→ Work instruction
The expected output is a copy of every line in the records with the string "contract".

→ Data supplied
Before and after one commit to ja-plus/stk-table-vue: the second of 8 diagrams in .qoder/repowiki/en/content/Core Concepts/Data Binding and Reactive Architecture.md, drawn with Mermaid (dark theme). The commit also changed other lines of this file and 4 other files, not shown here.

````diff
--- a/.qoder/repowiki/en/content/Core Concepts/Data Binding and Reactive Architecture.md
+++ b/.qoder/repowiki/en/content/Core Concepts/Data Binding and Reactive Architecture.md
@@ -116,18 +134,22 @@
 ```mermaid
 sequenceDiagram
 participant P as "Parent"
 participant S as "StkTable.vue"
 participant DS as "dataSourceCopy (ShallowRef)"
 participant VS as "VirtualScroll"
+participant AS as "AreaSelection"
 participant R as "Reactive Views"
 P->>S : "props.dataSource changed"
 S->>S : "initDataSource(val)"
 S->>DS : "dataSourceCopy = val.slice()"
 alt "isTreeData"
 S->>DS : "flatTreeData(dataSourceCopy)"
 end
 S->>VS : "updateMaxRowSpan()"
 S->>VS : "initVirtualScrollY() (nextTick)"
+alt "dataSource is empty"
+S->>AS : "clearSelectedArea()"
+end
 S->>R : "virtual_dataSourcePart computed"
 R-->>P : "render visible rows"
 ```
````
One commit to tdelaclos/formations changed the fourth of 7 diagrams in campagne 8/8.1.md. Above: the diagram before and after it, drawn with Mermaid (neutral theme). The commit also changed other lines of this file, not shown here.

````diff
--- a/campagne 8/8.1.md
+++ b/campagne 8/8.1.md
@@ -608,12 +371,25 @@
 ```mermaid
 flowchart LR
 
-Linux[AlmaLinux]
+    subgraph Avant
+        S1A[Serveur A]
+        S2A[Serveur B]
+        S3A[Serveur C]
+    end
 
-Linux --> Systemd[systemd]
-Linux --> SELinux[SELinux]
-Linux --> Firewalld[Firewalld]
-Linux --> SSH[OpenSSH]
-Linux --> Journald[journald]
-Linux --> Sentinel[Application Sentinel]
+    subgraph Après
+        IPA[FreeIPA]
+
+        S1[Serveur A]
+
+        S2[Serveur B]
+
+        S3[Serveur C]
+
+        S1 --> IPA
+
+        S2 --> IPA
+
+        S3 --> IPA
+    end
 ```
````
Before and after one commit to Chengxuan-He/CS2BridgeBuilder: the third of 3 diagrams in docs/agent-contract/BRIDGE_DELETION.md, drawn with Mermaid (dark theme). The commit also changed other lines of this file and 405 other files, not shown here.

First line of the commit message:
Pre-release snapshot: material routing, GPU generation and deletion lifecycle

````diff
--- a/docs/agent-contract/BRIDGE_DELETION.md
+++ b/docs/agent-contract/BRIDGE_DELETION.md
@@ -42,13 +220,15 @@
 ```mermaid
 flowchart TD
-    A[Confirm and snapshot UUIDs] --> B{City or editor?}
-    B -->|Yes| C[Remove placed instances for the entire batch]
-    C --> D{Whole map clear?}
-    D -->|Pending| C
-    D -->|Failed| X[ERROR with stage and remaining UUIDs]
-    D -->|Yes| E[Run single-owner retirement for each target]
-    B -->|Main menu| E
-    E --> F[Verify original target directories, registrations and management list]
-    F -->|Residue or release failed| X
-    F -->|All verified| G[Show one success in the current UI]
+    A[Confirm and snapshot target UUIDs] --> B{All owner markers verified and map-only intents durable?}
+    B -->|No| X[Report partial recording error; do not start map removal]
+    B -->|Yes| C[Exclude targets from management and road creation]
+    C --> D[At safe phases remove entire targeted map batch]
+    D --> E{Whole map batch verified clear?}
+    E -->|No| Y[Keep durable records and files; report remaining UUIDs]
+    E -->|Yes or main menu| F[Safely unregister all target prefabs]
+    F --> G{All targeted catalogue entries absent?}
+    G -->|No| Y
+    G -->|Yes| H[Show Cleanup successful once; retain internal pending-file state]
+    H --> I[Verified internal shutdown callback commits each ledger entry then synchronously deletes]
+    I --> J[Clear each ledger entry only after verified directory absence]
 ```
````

→ Result of this task
Before and after one commit to Chengxuan-He/CS2BridgeBuilder: the third of 3 diagrams in docs/agent-contract/BRIDGE_DELETION.md, drawn with Mermaid (dark theme). The commit also changed other lines of this file and 405 other files, not shown here.
--- a/docs/agent-contract/BRIDGE_DELETION.md
+++ b/docs/agent-contract/BRIDGE_DELETION.md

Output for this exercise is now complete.